He was making half a million dollars a year. Two years before I interviewed him, he was playing for the Red Army team and subsisting mainly on VCRs he sold on the black market.
So it’s all a matter of perspective. I’ve also met a lot of people who thought they weren’t being paid enough, though they felt that most of their co-workers were overpaid.
Which brings us to today’s hot-button issue, which is, whether government workers are overpaid. The belief that they are has been a staple ingredient of political speeches since the New Deal.
This week the controversy flared again when Governor Rick Snyder released his Citizen’s Guide to Michigan’s Financial Health. In the main, it is a well-written primer that is really helpful in explaining how our state and its finances work.
But the booklet seems to go out of its way to bash government workers. In highlighted, easy-to-sound-bite pull quotes, it says things like “the average annual compensation of state employees is over twice the average annual compensation of private sector workers.”
What’s baffling is why our supposedly non-ideological new governor seemingly goes out of his way to whip up resentment against those who toil in the public sector.
Especially since it slyly notes in small type that, quote, “this analysis does not compare private and public sector employees with similar jobs, years of experience or education.” In other words, a state worker with a master’s degree in accounting does make more than a high school graduate driving a fork lift at Costco.

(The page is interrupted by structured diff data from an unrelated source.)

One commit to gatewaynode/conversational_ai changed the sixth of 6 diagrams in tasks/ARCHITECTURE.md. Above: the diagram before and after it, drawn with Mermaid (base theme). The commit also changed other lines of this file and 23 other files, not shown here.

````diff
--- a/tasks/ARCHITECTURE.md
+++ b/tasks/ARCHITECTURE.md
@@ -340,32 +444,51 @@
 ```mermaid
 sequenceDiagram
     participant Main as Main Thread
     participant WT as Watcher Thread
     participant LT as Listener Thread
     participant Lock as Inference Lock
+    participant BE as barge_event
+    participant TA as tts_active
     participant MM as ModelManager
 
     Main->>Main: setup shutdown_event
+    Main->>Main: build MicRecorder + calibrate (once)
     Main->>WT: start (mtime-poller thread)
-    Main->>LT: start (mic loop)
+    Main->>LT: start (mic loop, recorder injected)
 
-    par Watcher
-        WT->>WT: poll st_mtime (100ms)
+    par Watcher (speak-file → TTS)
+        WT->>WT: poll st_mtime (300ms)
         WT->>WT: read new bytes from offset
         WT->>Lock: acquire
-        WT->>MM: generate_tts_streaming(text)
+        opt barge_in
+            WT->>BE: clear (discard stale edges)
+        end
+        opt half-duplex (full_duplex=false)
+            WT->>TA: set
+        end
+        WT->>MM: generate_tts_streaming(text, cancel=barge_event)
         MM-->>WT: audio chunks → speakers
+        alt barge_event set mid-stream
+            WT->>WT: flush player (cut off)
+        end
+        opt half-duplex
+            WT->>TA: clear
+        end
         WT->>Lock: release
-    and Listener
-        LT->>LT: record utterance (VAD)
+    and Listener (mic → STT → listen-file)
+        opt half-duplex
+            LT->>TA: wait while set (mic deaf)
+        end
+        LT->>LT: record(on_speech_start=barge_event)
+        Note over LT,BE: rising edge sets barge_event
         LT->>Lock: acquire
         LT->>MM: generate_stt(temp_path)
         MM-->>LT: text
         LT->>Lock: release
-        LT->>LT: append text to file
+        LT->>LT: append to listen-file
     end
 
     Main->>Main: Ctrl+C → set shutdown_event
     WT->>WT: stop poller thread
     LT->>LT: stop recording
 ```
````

Predictably, the empire stuck back yesterday with a new study from the Economic Policy Institute, a generally progressive think tank that gets some of its funding from labor unions. It found that most state employees are actually paid below market levels.
But government workers do tend, by and large, to have better benefits. Well, both sides could continue the argument by churning up new statistics to prove their point.

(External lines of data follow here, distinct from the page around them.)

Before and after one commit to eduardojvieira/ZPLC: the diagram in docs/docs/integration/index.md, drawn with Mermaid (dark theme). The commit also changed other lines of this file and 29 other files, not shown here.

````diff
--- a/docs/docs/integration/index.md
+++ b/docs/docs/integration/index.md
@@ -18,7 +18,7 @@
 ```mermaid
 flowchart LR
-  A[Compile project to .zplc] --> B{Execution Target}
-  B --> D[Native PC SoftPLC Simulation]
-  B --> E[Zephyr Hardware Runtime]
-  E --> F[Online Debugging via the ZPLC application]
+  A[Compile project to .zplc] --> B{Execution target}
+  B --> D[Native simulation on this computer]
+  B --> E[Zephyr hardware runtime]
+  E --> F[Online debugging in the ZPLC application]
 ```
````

What really matters is this: Is the state getting enough benefit from its workers to justify what they are being paid? Do we really want an underpaid and resentful work force handling the people’s business? Would cutting state workers’ pay make enough deficit difference to be worthwhile, considering what we might lose?
The common sense bottom line is that some people have traditionally taken government jobs, knowing they pay less than equivalent private sector jobs. They do that for a number of reasons, including more security, sometimes less stress, and better benefits.

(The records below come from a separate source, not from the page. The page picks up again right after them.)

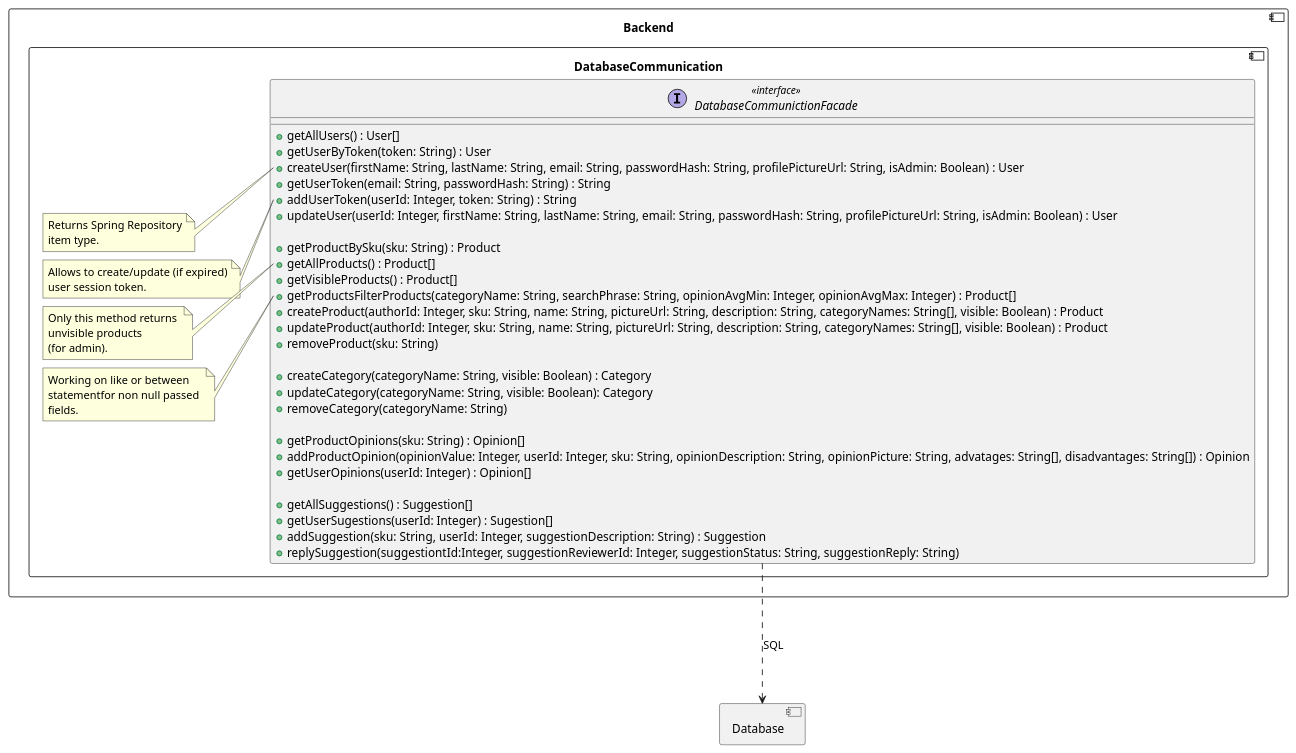
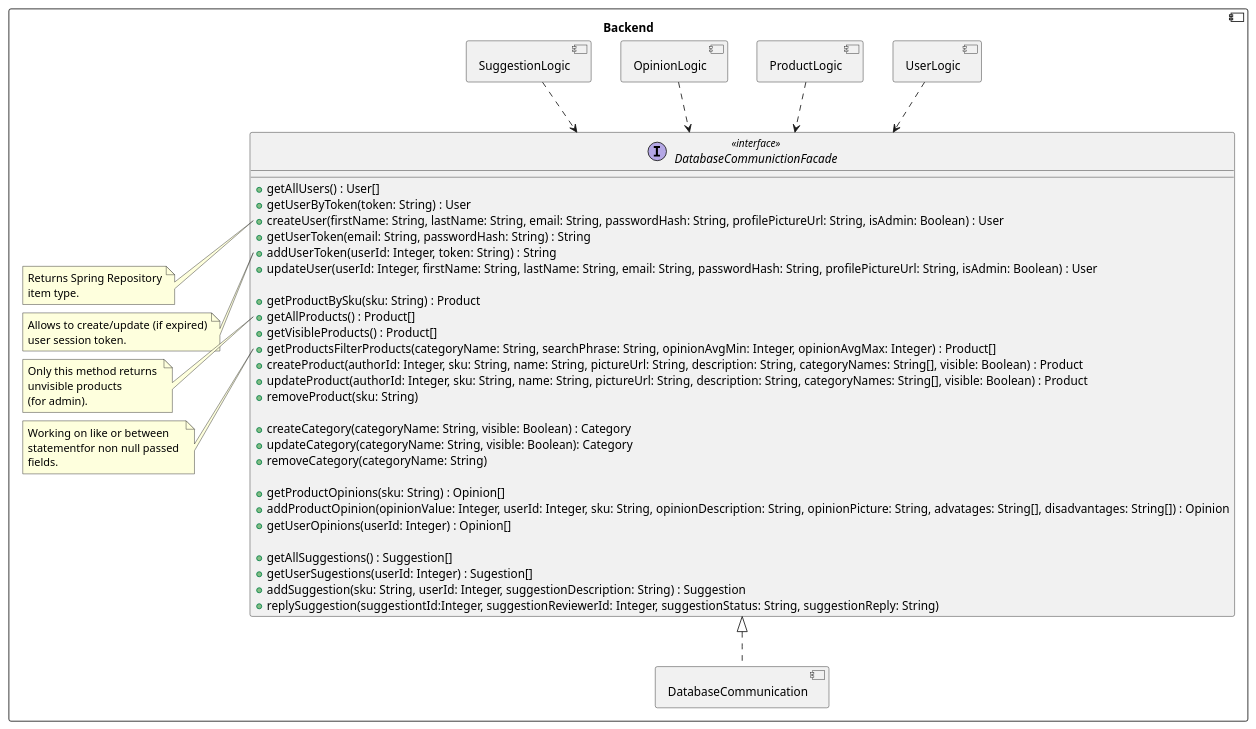
The second of 2 diagrams in backend/DatabaseCommunication.md (RadekBucki/OpinionCollectorArchitecture), drawn with PlantUML before and after one commit. The commit also changed 7 other files, not shown here.

````diff
--- a/backend/DatabaseCommunication.md
+++ b/backend/DatabaseCommunication.md
@@ -27,64 +27,75 @@
 ```plantuml
 @startuml
+component Backend {
+    component UserLogic {
+    }
+    component ProductLogic {
+    }
+    component OpinionLogic {
+    }
+    component SuggestionLogic {
+    }
+    
+    component DatabaseCommunication {
+    }
+    
+    interface DatabaseCommunictionFacade <<interface>> {
+        + getAllUsers() : User[]
+        + getUserByToken(token: String) : User
+        + createUser(firstName: String, lastName: String, email: String, passwordHash: String, profilePictureUrl: String, isAdmin: Boolean) : User
+        + getUserToken(email: String, passwordHash: String) : String
+        + addUserToken(userId: Integer, token: String) : String
+        + updateUser(userId: Integer, firstName: String, lastName: String, email: String, passwordHash: String, profilePictureUrl: String, isAdmin: Boolean) : User
+    
+        + getProductBySku(sku: String) : Product
+        + getAllProducts() : Product[]
+        + getVisibleProducts() : Product[]
+        + getProductsFilterProducts(categoryName: String, searchPhrase: String, opinionAvgMin: Integer, opinionAvgMax: Integer) : Product[]
+        + createProduct(authorId: Integer, sku: String, name: String, pictureUrl: String, description: String, categoryNames: String[], visible: Boolean) : Product
+        + updateProduct(authorId: Integer, sku: String, name: String, pictureUrl: String, description: String, categoryNames: String[], visible: Boolean) : Product
+        + removeProduct(sku: String)
 
-component Database {
+        + createCategory(categoryName: String, visible: Boolean) : Category
+        + updateCategory(categoryName: String, visible: Boolean): Category
+        + removeCategory(categoryName: String)
+        
+        + getProductOpinions(sku: String) : Opinion[]
+        + addProductOpinion(opinionValue: Integer, userId: Integer, sku: String, opinionDescription: String, opinionPicture: String, advatages: String[], disadvantages: String[]) : Opinion
+        + getUserOpinions(userId: Integer) : Opinion[]
+        
+        + getAllSuggestions() : Suggestion[]
+        + getUserSugestions(userId: Integer) : Sugestion[]
+        + addSuggestion(sku: String, userId: Integer, suggestionDescription: String) : Suggestion
+        + replySuggestion(suggestiontId:Integer, suggestionReviewerId: Integer, suggestionStatus: String, suggestionReply: String)
+    }
+    note left of DatabaseCommunictionFacade::createUser
+        Returns Spring Repository
+        item type.
+    endnote
+    
+    note left of DatabaseCommunictionFacade::addUserToken
+        Allows to create/update (if expired)
+        user session token.
+    endnote
+    
+    note left of DatabaseCommunictionFacade::getAllProducts
+        Only this method returns 
+        unvisible products
+        (for admin).
+    endnote
+    
+    note left of DatabaseCommunictionFacade::getProductsFilterProducts
+        Working on like or between 
+        statementfor non null passed 
+        fields.
+    endnote
+    
+    UserLogic                   ..>  DatabaseCommunictionFacade
+    ProductLogic                ..>  DatabaseCommunictionFacade
+    OpinionLogic                ..>  DatabaseCommunictionFacade
+    SuggestionLogic             ..>  DatabaseCommunictionFacade
+    DatabaseCommunictionFacade  <|..  DatabaseCommunication
 }
-component Backend {
-    component DatabaseCommunication {
-        interface DatabaseCommunictionFacade <<interface>> {
-            + getAllUsers() : User[]
-            + getUserByToken(token: String) : User
-            + createUser(firstName: String, lastName: String, email: String, passwordHash: String, profilePictureUrl: String, isAdmin: Boolean) : User
-            + getUserToken(email: String, passwordHash: String) : String
-            + addUserToken(userId: Integer, token: String) : String
-            + updateUser(userId: Integer, firstName: String, lastName: String, email: String, passwordHash: String, profilePictureUrl: String, isAdmin: Boolean) : User
-        
-            + getProductBySku(sku: String) : Product
-            + getAllProducts() : Product[]
-            + getVisibleProducts() : Product[]
-            + getProductsFilterProducts(categoryName: String, searchPhrase: String, opinionAvgMin: Integer, opinionAvgMax: Integer) : Product[]
-            + createProduct(authorId: Integer, sku: String, name: String, pictureUrl: String, description: String, categoryNames: String[], visible: Boolean) : Product
-            + updateProduct(authorId: Integer, sku: String, name: String, pictureUrl: String, description: String, categoryNames: String[], visible: Boolean) : Product
-            + removeProduct(sku: String)
-
-            + createCategory(categoryName: String, visible: Boolean) : Category
-            + updateCategory(categoryName: String, visible: Boolean): Category
-            + removeCategory(categoryName: String)
-            
-            + getProductOpinions(sku: String) : Opinion[]
-            + addProductOpinion(opinionValue: Integer, userId: Integer, sku: String, opinionDescription: String, opinionPicture: String, advatages: String[], disadvantages: String[]) : Opinion
-            + getUserOpinions(userId: Integer) : Opinion[]
-            
-            + getAllSuggestions() : Suggestion[]
-            + getUserSugestions(userId: Integer) : Sugestion[]
-            + addSuggestion(sku: String, userId: Integer, suggestionDescription: String) : Suggestion
-            + replySuggestion(suggestiontId:Integer, suggestionReviewerId: Integer, suggestionStatus: String, suggestionReply: String)
-        }
-        note left of DatabaseCommunictionFacade::createUser
-            Returns Spring Repository
-            item type.
-        endnote
-        
-        note left of DatabaseCommunictionFacade::addUserToken
-            Allows to create/update (if expired)
-            user session token.
-        endnote
-        
-        note left of DatabaseCommunictionFacade::getAllProducts
-            Only this method returns 
-            unvisible products
-            (for admin).
-        endnote
-        
-        note left of DatabaseCommunictionFacade::getProductsFilterProducts
-            Working on like or between 
-            statementfor non null passed 
-            fields.
-        endnote
-    }
-}
-
-DatabaseCommunictionFacade ...> Database : SQL
 
 @enduml 
 ```
````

I have no doubt that we could benefit from a non-partisan commission looking at the whole issue of public sector pay and performance. However, the governor needs to find a way to plug a two billion dollar hole in his budget, right away.
The clock is ticking, and fooling around with state employee compensation isn’t going to get him very far.